I suppose here is where I have consider my own Christianity. Wouldn’t a good Christian who was a representative of a group of people find it unconscionable to vote for something that hurts others? Or would it be right (ethical?) for them to say, “I work for the people and regardless of my own opinion, I have to do what they want.” Is it a simple matter of doing what one thinks Christ would have done if He were voting, or it is a matter of doing a job well and deciding that one’s job is to do the will of the people?

I know that when I’m developing software I never ask myself, “what code would Jesus write?” Christianity does not work that way. So, is a politician the same in that regard? Can they consider themselves simply “at work” and make their decisions based on what any good politician would do, or must they, in recognition of the fact that their job will have an impact on the lives of people that other jobs will not, consider their own personal morality on each decision and therefore each vote?

Maybe it is more complex even than all this. Maybe there are numerous other parts of this puzzle that I have not considered since I’ve never been in any public office. Nevertheless, I can see that it really is not so simple as just deciding a thing one way or the other, even if a person tries to truly uphold their Christian morals as a representative of the people.

Hello world!

The WordPress site put this post here by default when it set things up. The “Hello World” phrase for the first output of a thing has a deep tradition in computer science.

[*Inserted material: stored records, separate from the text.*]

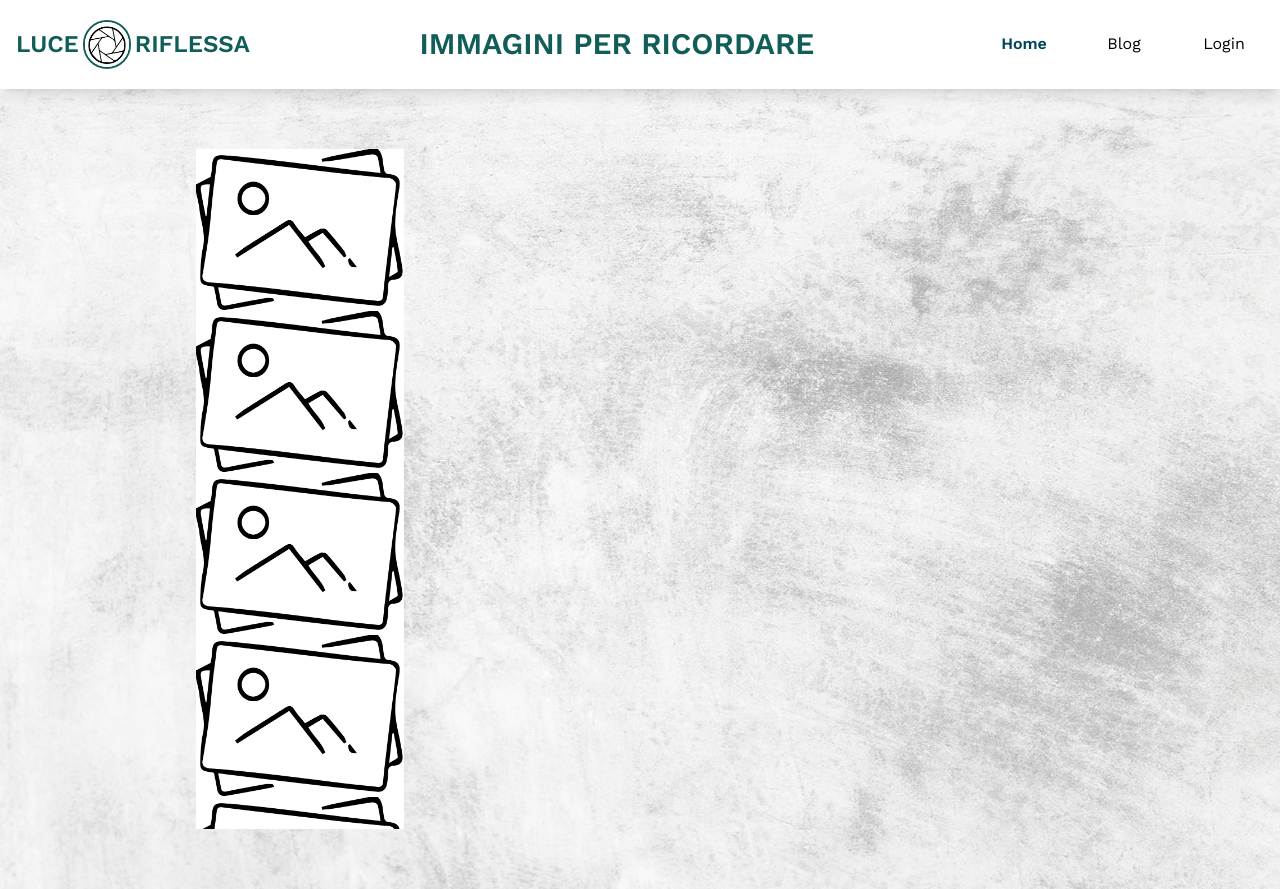
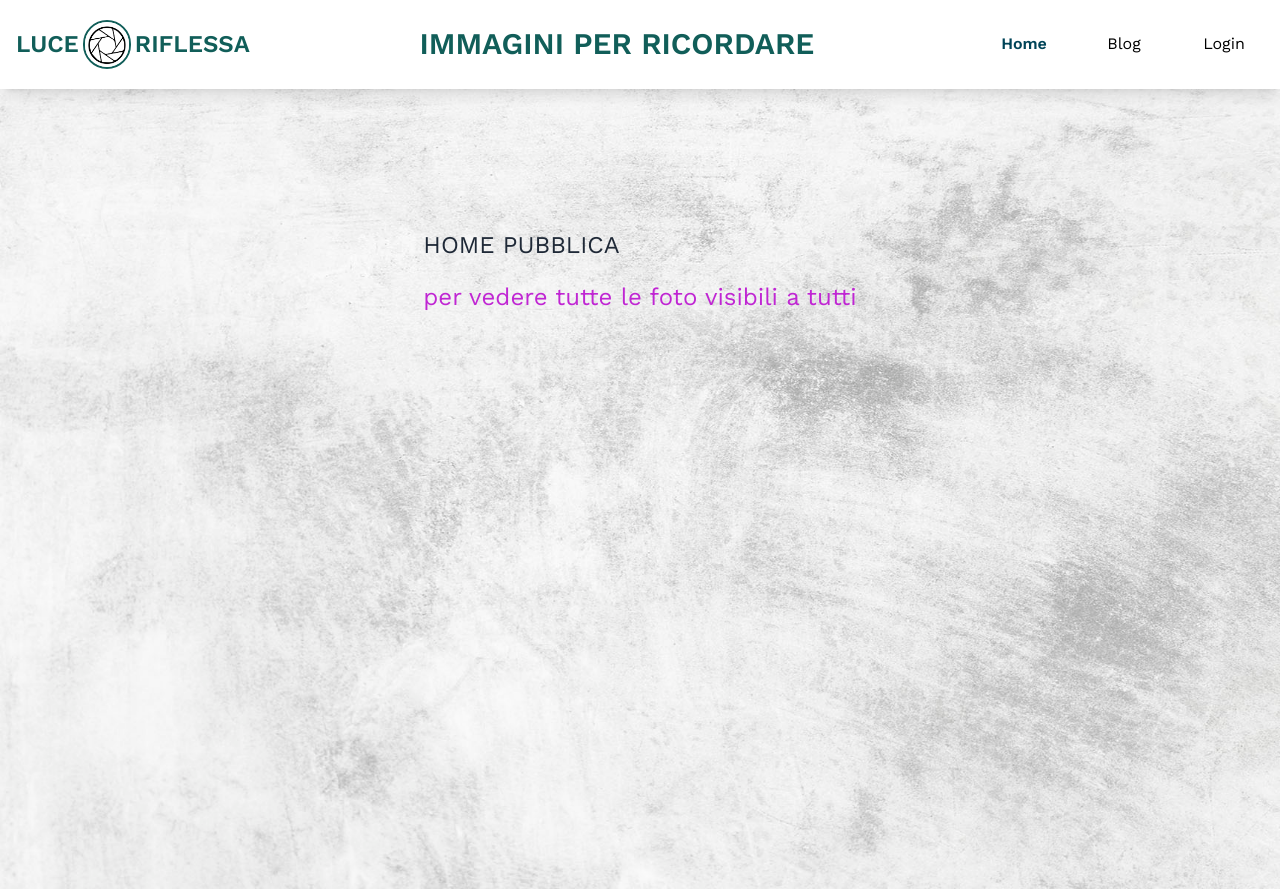
Before and after one commit to StefanoGalandrini/react-il-mio-fotoalbum, a React (Vite) app in the folder frontend/: page / in a window 1280 px wide. Built offline with nearby package versions, Linux system fonts and the light colour scheme.

Commit message:
Fix error on refresh if user is logged

```diff
--- a/frontend/src/App.jsx
+++ b/frontend/src/App.jsx
@@ -15,8 +15,7 @@ function App() {
 						<Route element={<DefaultLayout />}>
 							<Route index path="/" element={<Home />} />
 							<Route path="/login" element={<Login />} />
-							{/* <Route path="/login" element={<Login />} />
-							<Route path="/register" element={<Register />} /> */}
+							{/* <Route path="/register" element={<Register />} /> */}
 							<Route element={<ProtectedRoute />}>
 								<Route path="/dashboard" element={<Dashboard />} />
 								{/* <Route path="/blog" element={<Blog />} />
--- a/frontend/src/pages/Dashboard.jsx
+++ b/frontend/src/pages/Dashboard.jsx
@@ -1,24 +1,28 @@
 import Navbar from "../components/Navbar.jsx";
+import {useAuth} from "../contexts/AuthContext.jsx";
 
 function Dashboard() {
+	const auth = useAuth();
+	const user = auth.user;
+	console.log(user);
+
 	return (
-		<div className="flex flex-col justify-center items-center text-white bg-fixed bg-cover bg-center h-screen bg-[url('/background.jpg')]">
+		<div className="flex flex-col justify-center items-center text-gray-800 bg-fixed bg-cover bg-center h-screen bg-[url('/background.jpg')]">
 			<div className="overflow-auto h-[85vh]">
-				<img className="w-[13rem]" src="/logo.png" alt="" />
-
-				<h1 className="mt-20 uppercase text-2xl">
-					Il Blog delle scelte sbagliate
-				</h1>
-				<p className="mt-5 text-2xl text-fuchsia-600">
-					soprattutto quelle di vita
-				</p>
-				<p className="mt-3 text-xl">
-					...quando ti rendi conto che imparare la programmazione è bello fino
-					ai 25 anni massimo...
-				</p>
-				<p className="mt-10 text-stone-400 underline">
-					Clicca su "Blog" e guarda la lista degli articoli per sfogarti un po'
-				</p>
+				<h1 className="mt-20 uppercase text-2xl">DASHBOARD</h1>
+				<div className="mt-5 text-2xl text-fuchsia-600">
+					<p>
+						Benvenuto,
+						{user.firstName} {user.lastName}
+					</p>
+					<ul>
+						<li>vedere tutte le foto inserite (filtrabili)</li>
+						<li>vedere i dettagli di una singola foto</li>
+						<li>aggiungerne di nuove (con validazione)</li>
+						<li>modificarle (con validazione)</li>
+						<li>cancellarle</li>
+					</ul>
+				</div>
 			</div>
 		</div>
 	);
--- a/frontend/src/pages/Home.jsx
+++ b/frontend/src/pages/Home.jsx
@@ -2,27 +2,11 @@ import Navbar from "../components/Navbar.jsx";
 
 function Home() {
 	return (
-		<div className="flex flex-col justify-center items-center text-white bg-fixed bg-cover bg-center h-screen bg-[url('/background.jpg')]">
+		<div className="flex flex-col justify-center items-center text-gray-800 bg-fixed bg-cover bg-center h-screen bg-[url('/background.jpg')]">
 			<div className="overflow-auto h-[85vh]">
-				<img className="w-[13rem]" src="/logo.png" alt="" />
-				<img className="w-[13rem]" src="/logo.png" alt="" />
-				<img className="w-[13rem]" src="/logo.png" alt="" />
-				<img className="w-[13rem]" src="/logo.png" alt="" />
-				<img className="w-[13rem]" src="/logo.png" alt="" />
-				<img className="w-[13rem]" src="/logo.png" alt="" />
-
-				<h1 className="mt-20 uppercase text-2xl">
-					Il Blog delle scelte sbagliate
-				</h1>
+				<h1 className="mt-20 uppercase text-2xl">HOME PUBBLICA</h1>
 				<p className="mt-5 text-2xl text-fuchsia-600">
-					soprattutto quelle di vita
-				</p>
-				<p className="mt-3 text-xl">
-					...quando ti rendi conto che imparare la programmazione è bello fino
-					ai 25 anni massimo...
-				</p>
-				<p className="mt-10 text-stone-400 underline">
-					Clicca su "Blog" e guarda la lista degli articoli per sfogarti un po'
+					per vedere tutte le foto visibili a tutti
 				</p>
 			</div>
 		</div>
--- a/frontend/vite.config.js
+++ b/frontend/vite.config.js
@@ -4,4 +4,7 @@ import react from '@vitejs/plugin-react';
 // https://vitejs.dev/config/
 export default defineConfig({
   plugins: [react()],
+  server: {
+    port: 5173
+  }
 });
```
Also changed, not shown: 1 other file (tests, documents, lock files or other folders).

It is generally attributed Brian Kernighan (who created the C programming language along with Dennis Richie) and the original looked something like:

main( ) {
  printf("hello, world");
}